▸ **Records to use**

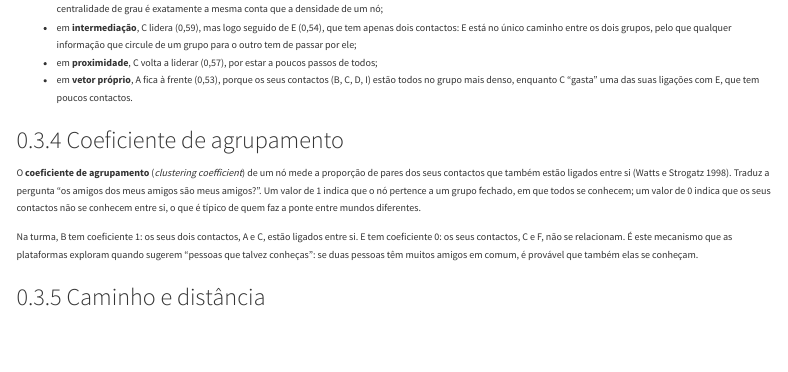
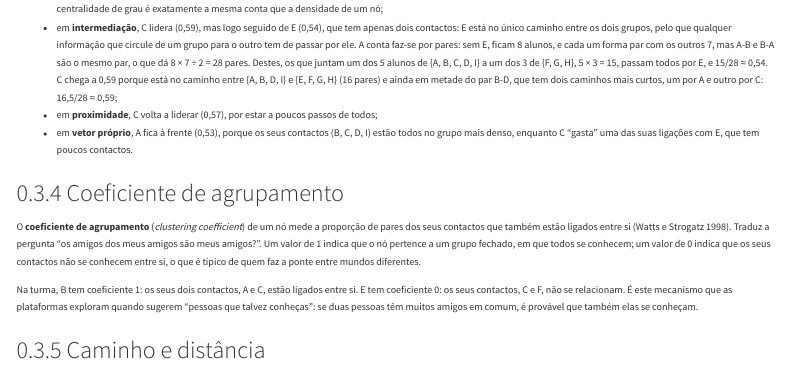
Before and after one commit to joaoagostinhopavao/sebenta-psc, a Quarto document (capitulos/cap03.qmd): the page in a window 1100 px wide, from 7370 px down. Rendered offline with R 4.5, knitr and Pandoc in place of Quarto, with nearby package versions; menus at the side of the page are left out.

Commit message:
Explica no Cap03 como se contam os pares na intermediação de E e de C
Co-Authored-By: Claude Opus 5.5 <noreply@anthropic.com>

```diff
--- a/capitulos/cap03.qmd
+++ b/capitulos/cap03.qmd
@@ -390,7 +390,14 @@ aponta para um aluno diferente:
 - em **intermediação**, C lidera (0,59), mas logo seguido de E (0,54),
   que tem apenas dois contactos: E está no único caminho entre os dois
   grupos, pelo que qualquer informação que circule de um grupo para o
-  outro tem de passar por ele;
+  outro tem de passar por ele. A conta faz-se por pares: sem E, ficam 8
+  alunos, e cada um forma par com os outros 7, mas A-B e B-A são o
+  mesmo par, o que dá 8 × 7 ÷ 2 = 28 pares. Destes, os que juntam um dos
+  5 alunos de {A, B, C, D, I} a um dos 3 de {F, G, H}, 5 × 3 = 15, passam
+  todos por E, e 15/28 ≈ 0,54. C chega a 0,59 porque está no caminho
+  entre {A, B, D, I} e {E, F, G, H} (16 pares) e ainda em metade do par
+  B-D, que tem dois caminhos mais curtos, um por A e outro por C:
+  16,5/28 ≈ 0,59;
 - em **proximidade**, C volta a liderar (0,57), por estar a poucos
   passos de todos;
 - em **vetor próprio**, A fica à frente (0,53), porque os seus contactos
```
Also changed, not shown: en/capitulos/cap03.qmd (+1 -1 lines), docs/en/search.json, docs/search.json, 2 other files.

▸ **Work to be completed**
Go line by line through the data, copying each one that contains the word "pares".

▸ **Reply to the task**
Explica no Cap03 como se contam os pares na intermediação de E e de C
+  outro tem de passar por ele. A conta faz-se por pares: sem E, ficam 8
+  mesmo par, o que dá 8 × 7 ÷ 2 = 28 pares. Destes, os que juntam um dos
+  entre {A, B, D, I} e {E, F, G, H} (16 pares) e ainda em metade do par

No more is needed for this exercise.